— Exercise —
All lines with the word "README" in the material below are required.

— Exercise material —
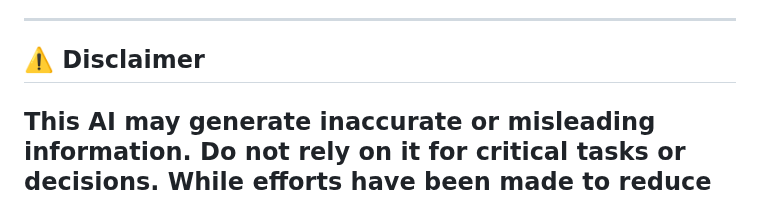
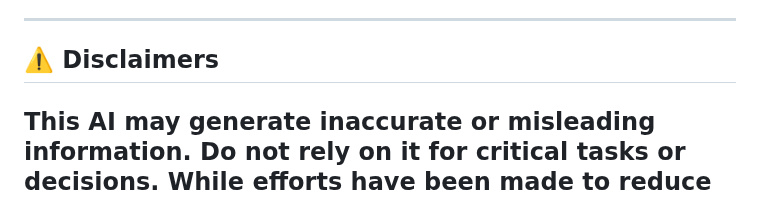
Before and after one commit to crazystuffxyz/Crazy-Deep-Research-GPT, a Markdown page: README.md, the part around one of its changes. Drawn GitHub-style.

```diff
--- a/README.md
+++ b/README.md
@@ -14,6 +14,6 @@ A hyper-functional, completely free, sleek, web‑based personal AI interface po
 
 ---
 
-## ⚠️ Disclaimer
+## ⚠️ Disclaimers
 
 This AI may generate inaccurate or misleading information. Do **not** rely on it for critical tasks or decisions. While efforts have been made to reduce hallucinations, always verify output independently.
```
Also changed, not shown: other parts of README.md (+1 -0 lines).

— Expected output —
Before and after one commit to crazystuffxyz/Crazy-Deep-Research-GPT, a Markdown page: README.md, the part around one of its changes. Drawn GitHub-style.
--- a/README.md
+++ b/README.md
Also changed, not shown: other parts of README.md (+1 -0 lines).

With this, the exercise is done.